As a lawyer who sues RCCL as well as the other major cruise lines, I have argued for years that cruise ships should be equipped with mandatory man-overboard detection technology.  In this particular case, if RCCL crew were in the cabin with the couple, it seems that RCCL either knew or should have known the moment when Mr. Albaz went overboard.  I do not know how or why the man fell–whether he was pushed, fell by accident, or jumped–but I would like to know what RCCL’s response was at the time.

Some reports showed that the ship deployed search boats to assist the US Coast Guard (which has since abandoned its search efforts). I do not believe this is a sufficient response.  Was the ship stopped, were infrared cameras utilized, and how long did RCCL take to initiate the search?

If Mr. Albaz’s accusations are proved to be true, there will need to be both a criminal case against the crewmembers and civil case against RCCL for the intentional and negligent wrongful death of the passenger.  This could prove to be extremely costly for RCCL, which is currently enjoying unprecedented profits and marketshare.

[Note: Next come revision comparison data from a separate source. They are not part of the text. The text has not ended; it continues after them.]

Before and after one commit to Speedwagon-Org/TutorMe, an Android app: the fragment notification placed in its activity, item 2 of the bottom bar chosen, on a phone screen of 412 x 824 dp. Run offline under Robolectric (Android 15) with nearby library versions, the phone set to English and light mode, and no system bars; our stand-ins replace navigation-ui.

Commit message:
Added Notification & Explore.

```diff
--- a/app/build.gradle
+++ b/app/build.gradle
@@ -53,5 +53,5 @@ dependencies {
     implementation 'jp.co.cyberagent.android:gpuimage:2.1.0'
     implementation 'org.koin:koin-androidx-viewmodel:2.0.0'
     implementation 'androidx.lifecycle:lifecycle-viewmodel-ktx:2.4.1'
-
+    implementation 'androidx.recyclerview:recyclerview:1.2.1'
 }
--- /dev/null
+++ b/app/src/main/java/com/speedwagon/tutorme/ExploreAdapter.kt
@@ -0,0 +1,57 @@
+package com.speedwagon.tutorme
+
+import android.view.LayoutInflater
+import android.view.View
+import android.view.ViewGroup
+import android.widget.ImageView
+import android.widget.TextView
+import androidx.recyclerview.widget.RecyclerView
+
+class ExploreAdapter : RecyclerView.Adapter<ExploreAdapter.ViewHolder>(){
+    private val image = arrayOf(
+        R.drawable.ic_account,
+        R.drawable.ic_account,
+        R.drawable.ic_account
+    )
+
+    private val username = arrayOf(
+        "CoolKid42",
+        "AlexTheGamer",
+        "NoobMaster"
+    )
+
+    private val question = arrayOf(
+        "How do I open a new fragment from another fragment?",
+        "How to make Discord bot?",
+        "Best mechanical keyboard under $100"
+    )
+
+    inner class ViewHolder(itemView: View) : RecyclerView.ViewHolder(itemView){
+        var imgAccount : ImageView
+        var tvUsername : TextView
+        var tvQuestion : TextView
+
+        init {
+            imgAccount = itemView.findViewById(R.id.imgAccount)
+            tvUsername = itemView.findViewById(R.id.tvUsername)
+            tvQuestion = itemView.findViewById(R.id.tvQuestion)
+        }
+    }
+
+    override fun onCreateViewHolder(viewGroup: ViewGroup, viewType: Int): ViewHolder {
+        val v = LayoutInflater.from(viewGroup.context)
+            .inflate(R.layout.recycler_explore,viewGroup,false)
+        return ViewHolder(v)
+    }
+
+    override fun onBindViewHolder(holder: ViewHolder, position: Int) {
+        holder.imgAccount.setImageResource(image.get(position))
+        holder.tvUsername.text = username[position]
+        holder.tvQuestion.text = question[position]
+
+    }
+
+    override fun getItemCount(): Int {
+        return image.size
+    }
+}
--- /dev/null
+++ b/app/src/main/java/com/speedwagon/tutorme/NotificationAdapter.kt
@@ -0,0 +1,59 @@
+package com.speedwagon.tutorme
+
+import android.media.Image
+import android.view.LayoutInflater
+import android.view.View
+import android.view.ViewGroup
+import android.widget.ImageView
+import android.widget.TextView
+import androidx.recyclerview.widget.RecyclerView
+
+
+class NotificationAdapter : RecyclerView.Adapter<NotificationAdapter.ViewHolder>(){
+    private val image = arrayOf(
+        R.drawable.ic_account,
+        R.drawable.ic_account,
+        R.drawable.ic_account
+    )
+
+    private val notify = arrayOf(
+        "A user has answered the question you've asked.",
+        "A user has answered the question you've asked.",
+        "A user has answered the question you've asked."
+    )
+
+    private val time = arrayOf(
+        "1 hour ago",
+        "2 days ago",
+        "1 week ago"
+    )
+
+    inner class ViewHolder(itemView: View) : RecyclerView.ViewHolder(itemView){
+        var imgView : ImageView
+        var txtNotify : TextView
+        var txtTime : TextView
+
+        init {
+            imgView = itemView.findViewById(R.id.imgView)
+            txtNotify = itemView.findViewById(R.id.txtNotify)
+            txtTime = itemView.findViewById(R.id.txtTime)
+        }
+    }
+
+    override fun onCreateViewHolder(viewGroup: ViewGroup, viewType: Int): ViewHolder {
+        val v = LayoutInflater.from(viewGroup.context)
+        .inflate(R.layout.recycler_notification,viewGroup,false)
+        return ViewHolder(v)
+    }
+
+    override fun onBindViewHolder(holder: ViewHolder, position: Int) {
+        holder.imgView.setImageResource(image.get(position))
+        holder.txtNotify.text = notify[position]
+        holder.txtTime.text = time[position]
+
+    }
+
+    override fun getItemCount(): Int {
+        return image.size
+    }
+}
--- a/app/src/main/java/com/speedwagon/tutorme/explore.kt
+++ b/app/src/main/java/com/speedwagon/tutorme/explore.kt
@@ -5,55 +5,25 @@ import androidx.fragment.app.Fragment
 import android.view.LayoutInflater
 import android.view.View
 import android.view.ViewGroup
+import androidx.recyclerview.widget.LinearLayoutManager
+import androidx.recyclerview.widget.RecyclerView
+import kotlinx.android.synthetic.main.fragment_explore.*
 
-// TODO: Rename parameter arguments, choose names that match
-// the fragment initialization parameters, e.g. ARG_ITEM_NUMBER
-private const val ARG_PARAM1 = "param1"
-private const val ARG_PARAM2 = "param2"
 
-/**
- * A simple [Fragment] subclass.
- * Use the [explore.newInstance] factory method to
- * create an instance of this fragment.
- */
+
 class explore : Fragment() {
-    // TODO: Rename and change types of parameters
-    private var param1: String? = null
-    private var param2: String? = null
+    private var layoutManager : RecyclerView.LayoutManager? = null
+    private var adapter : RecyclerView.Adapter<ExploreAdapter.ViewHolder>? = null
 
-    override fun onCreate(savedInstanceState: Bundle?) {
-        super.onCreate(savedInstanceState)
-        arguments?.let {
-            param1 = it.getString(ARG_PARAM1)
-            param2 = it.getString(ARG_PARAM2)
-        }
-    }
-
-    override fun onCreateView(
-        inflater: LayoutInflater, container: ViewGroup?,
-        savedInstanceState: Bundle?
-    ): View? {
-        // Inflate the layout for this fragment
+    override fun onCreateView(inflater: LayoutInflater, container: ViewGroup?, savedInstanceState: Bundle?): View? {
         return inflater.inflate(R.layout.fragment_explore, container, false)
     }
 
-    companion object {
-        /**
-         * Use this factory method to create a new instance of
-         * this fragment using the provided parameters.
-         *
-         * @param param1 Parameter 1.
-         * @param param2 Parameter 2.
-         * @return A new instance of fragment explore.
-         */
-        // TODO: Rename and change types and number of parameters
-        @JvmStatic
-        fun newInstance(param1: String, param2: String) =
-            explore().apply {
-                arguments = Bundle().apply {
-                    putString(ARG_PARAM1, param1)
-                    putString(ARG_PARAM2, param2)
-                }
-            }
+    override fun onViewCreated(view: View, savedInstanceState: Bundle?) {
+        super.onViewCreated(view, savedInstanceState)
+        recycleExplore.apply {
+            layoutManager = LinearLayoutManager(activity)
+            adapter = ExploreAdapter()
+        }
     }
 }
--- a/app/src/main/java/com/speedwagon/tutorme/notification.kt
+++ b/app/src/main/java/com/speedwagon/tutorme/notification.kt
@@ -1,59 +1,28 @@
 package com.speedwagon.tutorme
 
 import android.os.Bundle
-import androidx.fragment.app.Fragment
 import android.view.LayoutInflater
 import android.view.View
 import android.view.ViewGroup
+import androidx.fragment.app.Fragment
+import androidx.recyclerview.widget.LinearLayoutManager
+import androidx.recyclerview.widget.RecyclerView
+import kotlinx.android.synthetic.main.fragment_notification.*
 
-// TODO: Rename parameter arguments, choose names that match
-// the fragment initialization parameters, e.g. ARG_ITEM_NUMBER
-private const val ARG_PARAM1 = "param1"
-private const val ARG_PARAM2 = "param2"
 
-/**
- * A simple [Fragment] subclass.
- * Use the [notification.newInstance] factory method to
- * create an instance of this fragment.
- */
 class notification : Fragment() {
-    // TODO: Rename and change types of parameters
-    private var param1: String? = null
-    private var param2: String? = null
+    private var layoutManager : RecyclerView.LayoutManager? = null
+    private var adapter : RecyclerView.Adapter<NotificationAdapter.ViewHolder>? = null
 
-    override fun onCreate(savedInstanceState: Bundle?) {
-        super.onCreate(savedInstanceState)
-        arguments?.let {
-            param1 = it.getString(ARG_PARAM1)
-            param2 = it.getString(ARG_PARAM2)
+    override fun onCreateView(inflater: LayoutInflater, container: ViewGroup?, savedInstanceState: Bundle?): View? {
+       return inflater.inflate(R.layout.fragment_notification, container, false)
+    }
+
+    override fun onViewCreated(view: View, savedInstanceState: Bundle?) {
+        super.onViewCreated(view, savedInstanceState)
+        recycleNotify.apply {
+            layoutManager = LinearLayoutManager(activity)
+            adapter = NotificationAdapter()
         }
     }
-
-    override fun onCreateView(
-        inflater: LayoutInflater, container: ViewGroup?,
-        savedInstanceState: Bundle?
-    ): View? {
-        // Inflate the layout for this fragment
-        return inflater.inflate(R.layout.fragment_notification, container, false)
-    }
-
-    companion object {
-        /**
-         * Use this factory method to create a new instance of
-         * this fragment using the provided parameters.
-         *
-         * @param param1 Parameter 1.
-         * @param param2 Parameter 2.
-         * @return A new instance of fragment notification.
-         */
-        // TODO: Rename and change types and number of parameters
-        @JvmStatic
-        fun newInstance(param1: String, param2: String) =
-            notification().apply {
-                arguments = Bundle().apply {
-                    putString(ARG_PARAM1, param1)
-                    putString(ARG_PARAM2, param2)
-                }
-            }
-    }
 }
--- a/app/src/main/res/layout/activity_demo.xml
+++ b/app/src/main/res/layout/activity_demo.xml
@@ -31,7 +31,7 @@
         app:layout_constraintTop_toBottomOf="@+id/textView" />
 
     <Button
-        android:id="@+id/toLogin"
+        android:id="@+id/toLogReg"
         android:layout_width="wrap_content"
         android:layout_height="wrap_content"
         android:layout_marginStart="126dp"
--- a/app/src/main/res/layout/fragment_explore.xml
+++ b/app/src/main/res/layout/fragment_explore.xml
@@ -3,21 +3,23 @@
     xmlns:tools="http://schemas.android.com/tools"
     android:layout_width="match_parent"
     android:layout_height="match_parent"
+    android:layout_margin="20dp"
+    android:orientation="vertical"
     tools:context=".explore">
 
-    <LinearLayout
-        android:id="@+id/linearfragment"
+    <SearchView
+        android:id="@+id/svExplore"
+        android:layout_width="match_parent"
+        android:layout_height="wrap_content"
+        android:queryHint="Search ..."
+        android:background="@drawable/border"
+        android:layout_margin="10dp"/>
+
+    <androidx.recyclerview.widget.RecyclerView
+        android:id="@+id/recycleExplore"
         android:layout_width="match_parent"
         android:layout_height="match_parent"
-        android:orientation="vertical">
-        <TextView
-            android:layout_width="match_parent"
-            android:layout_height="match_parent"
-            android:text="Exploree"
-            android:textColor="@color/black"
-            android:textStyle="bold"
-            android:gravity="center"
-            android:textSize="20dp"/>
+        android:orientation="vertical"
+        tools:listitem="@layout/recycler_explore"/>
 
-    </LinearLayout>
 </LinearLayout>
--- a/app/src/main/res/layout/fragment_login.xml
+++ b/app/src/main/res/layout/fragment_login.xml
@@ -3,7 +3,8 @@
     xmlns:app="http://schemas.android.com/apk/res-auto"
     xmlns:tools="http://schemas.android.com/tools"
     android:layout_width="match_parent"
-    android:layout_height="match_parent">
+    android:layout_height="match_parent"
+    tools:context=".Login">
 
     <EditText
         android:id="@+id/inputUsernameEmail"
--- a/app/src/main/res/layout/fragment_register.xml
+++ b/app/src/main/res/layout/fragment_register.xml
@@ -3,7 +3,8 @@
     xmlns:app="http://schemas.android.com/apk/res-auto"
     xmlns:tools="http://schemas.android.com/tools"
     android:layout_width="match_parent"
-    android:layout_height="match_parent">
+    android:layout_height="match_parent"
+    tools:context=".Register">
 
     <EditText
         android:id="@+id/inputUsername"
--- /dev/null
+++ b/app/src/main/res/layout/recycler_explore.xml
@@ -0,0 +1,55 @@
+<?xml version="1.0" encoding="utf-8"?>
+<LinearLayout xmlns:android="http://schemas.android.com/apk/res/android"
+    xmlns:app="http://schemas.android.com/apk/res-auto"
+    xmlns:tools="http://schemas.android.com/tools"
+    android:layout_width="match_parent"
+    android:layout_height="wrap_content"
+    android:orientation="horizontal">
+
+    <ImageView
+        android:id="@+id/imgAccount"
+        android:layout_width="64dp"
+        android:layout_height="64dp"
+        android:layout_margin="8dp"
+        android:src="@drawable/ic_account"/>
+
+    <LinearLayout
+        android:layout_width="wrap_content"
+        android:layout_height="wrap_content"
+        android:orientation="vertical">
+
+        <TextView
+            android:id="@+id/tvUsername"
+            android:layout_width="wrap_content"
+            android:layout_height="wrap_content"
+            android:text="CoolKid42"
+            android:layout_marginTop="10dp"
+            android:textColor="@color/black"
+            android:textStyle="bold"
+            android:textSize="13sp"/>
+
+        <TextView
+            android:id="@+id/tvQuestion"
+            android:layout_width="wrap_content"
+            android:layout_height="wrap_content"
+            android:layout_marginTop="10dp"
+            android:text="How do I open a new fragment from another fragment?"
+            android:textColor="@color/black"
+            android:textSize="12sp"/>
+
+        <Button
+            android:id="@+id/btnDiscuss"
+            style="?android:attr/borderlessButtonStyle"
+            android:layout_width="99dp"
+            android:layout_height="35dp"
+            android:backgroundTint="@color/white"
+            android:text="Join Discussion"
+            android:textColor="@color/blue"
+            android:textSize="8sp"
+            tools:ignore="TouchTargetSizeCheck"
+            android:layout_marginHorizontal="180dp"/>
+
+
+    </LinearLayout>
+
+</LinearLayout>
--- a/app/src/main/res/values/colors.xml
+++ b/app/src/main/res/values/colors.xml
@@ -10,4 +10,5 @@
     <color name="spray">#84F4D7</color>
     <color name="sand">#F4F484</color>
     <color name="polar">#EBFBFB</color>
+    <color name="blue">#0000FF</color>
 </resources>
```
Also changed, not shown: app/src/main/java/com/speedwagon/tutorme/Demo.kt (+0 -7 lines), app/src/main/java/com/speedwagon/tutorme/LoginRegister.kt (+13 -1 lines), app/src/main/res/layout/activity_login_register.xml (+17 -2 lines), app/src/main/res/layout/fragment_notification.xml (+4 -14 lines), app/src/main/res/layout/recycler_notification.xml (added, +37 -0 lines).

Like most cases of this nature, this case most likely will be resolved not in the courtroom, but in the boardroom, where cases like this are routinely settled with strict confidentiality terms.  Of course, that won’t happen until the lawyers for both Mr. Albaz and RCCL fully investigate the facts–a process that will include taking depositions (sworn interrogations) and conducting extensive background checks on all of the people involved.  Most telling will be the CCTV footage of what allegedly transpired earlier that evening in the bar where Mr. Albaz claims the couple were taunted, as well as the footage of them returning to their cabin, along with their bar bill, showing just how much if any alcohol was consumed that day.

Injured On A Royal Caribean Cruise Ship

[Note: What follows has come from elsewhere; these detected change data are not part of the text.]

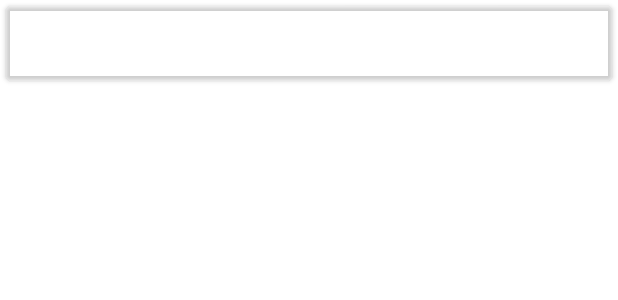
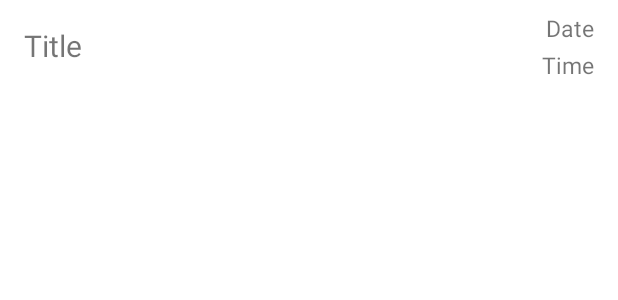
Before and after one commit to RafhaanShah/Simple-Notes, an Android app: the layout list_item.xml on its own in the app's theme, with its tools: preview values and no code run, on a phone screen of 412 x 824 dp. Shown: the top 300 px of the screen. Run offline under Robolectric (Android 15) with nearby library versions, the phone set to English and light mode, and no system bars.

Commit message:
Change note list design

```diff
--- a/app/src/main/res/layout/activity_notes_list.xml
+++ b/app/src/main/res/layout/activity_notes_list.xml
@@ -27,7 +27,7 @@
         android:layout_height="match_parent"
         android:background="@android:color/transparent"
         android:layoutAnimation="@anim/layout_animation_fall_down"
-        android:padding="0dp"
+        android:paddingTop="2dp"
         android:scrollbars="vertical"
         app:layout_constraintBottom_toBottomOf="parent"
         app:layout_constraintLeft_toLeftOf="parent"
--- a/app/src/main/res/layout/list_item.xml
+++ b/app/src/main/res/layout/list_item.xml
@@ -1,45 +1,59 @@
 <?xml version="1.0" encoding="utf-8"?>
-
-<android.support.v7.widget.CardView xmlns:android="http://schemas.android.com/apk/res/android"
-    xmlns:card_view="http://schemas.android.com/apk/res-auto"
-    android:id="@+id/card_view"
+<android.support.constraint.ConstraintLayout xmlns:android="http://schemas.android.com/apk/res/android"
+    xmlns:app="http://schemas.android.com/apk/res-auto"
+    android:id="@+id/layout_constraint"
     android:layout_width="match_parent"
     android:layout_height="wrap_content"
-    android:layout_margin="4dp"
     android:clickable="true"
     android:focusable="true"
-    android:foreground="?android:attr/selectableItemBackground"
-    card_view:cardBackgroundColor="@android:color/transparent"
-    card_view:cardCornerRadius="4dp"
-    card_view:cardElevation="2dp">
-
-    <LinearLayout
-        android:layout_width="match_parent"
-        android:layout_height="wrap_content"
-        android:minHeight="50dp"
-        android:weightSum="10">
+    android:minHeight="60dp"
+    android:paddingBottom="4dp"
+    android:paddingTop="4dp">
 
     <TextView
         android:id="@+id/tv_title"
         android:layout_width="0dp"
-            android:layout_height="wrap_content"
-            android:layout_gravity="center_vertical"
-            android:layout_weight="7"
+        android:layout_height="match_parent"
         android:paddingEnd="2dp"
-            android:paddingStart="8dp"
-            android:textSize="20sp" />
+        android:paddingStart="16dp"
+        android:text="Title"
+        android:textSize="20sp"
+        app:layout_constraintBottom_toBottomOf="parent"
+        app:layout_constraintRight_toLeftOf="@id/tv_date"
+        app:layout_constraintTop_toTopOf="parent"
+        app:layout_constraintWidth_default="percent"
+        app:layout_constraintWidth_percent="0.7" />
 
     <TextView
         android:id="@+id/tv_date"
         android:layout_width="0dp"
-            android:layout_height="wrap_content"
-            android:layout_gravity="center_vertical"
-            android:layout_weight="3"
-            android:gravity="end"
-            android:paddingEnd="8dp"
+        android:layout_height="match_parent"
+        android:paddingBottom="2dp"
+        android:paddingEnd="16dp"
         android:paddingStart="2dp"
-            android:textSize="15sp" />
+        android:paddingTop="2dp"
+        android:text="Date"
+        android:textAlignment="viewEnd"
+        android:textSize="15sp"
+        app:layout_constraintBottom_toTopOf="@id/tv_time"
+        app:layout_constraintLeft_toRightOf="@id/tv_title"
+        app:layout_constraintTop_toTopOf="parent"
+        app:layout_constraintWidth_default="percent"
+        app:layout_constraintWidth_percent="0.3" />
 
-    </LinearLayout>
+    <TextView
+        android:id="@+id/tv_time"
+        android:layout_width="0dp"
+        android:layout_height="match_parent"
+        android:paddingEnd="16dp"
+        android:paddingStart="2dp"
+        android:text="Time"
+        android:textAlignment="viewEnd"
+        android:textSize="15sp"
+        app:layout_constraintBottom_toBottomOf="parent"
+        app:layout_constraintLeft_toRightOf="@id/tv_title"
+        app:layout_constraintTop_toBottomOf="@id/tv_date"
+        app:layout_constraintWidth_default="percent"
+        app:layout_constraintWidth_percent="0.3" />
 
-</android.support.v7.widget.CardView>
+</android.support.constraint.ConstraintLayout>
```
Also changed, not shown: app/src/main/java/com/rafapps/simplenotes/NotesListActivity.java (+12 -2 lines), app/src/main/java/com/rafapps/simplenotes/NotesListAdapter.java (+10 -3 lines), app/src/main/res/drawable/divider.xml (added, +8 -0 lines), app/src/main/res/drawable/divider_settings.xml (added, +8 -0 lines), app/src/main/res/layout/activity_settings.xml (+30 -10 lines). Lines whose indentation alone changed are shown as unchanged.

Our law firm has been battling giant cruise lines like RCCL, Celebrity, Carnival, Disney, Norwegian, Princess, Cunard, and Holland America for over 25 years.  We fight hard to hold cruise lines accountable when their carelessness injures passengers.

If you have been injured during your cruise, you may be entitled to compensation for lost wages, medical expenses, lost cruise, and pain and suffering.  Not all injuries are viable claims, and our office knows the difference and especially how to prove a case against the cruise lines.  Let our years of experience work to help you recover the compensation you are entitled to.  We provide free initial consultations.  Call us toll free at 1-866-597-4529, or email us at [email protected] today, and speak to an experienced cruise ship injury attorney.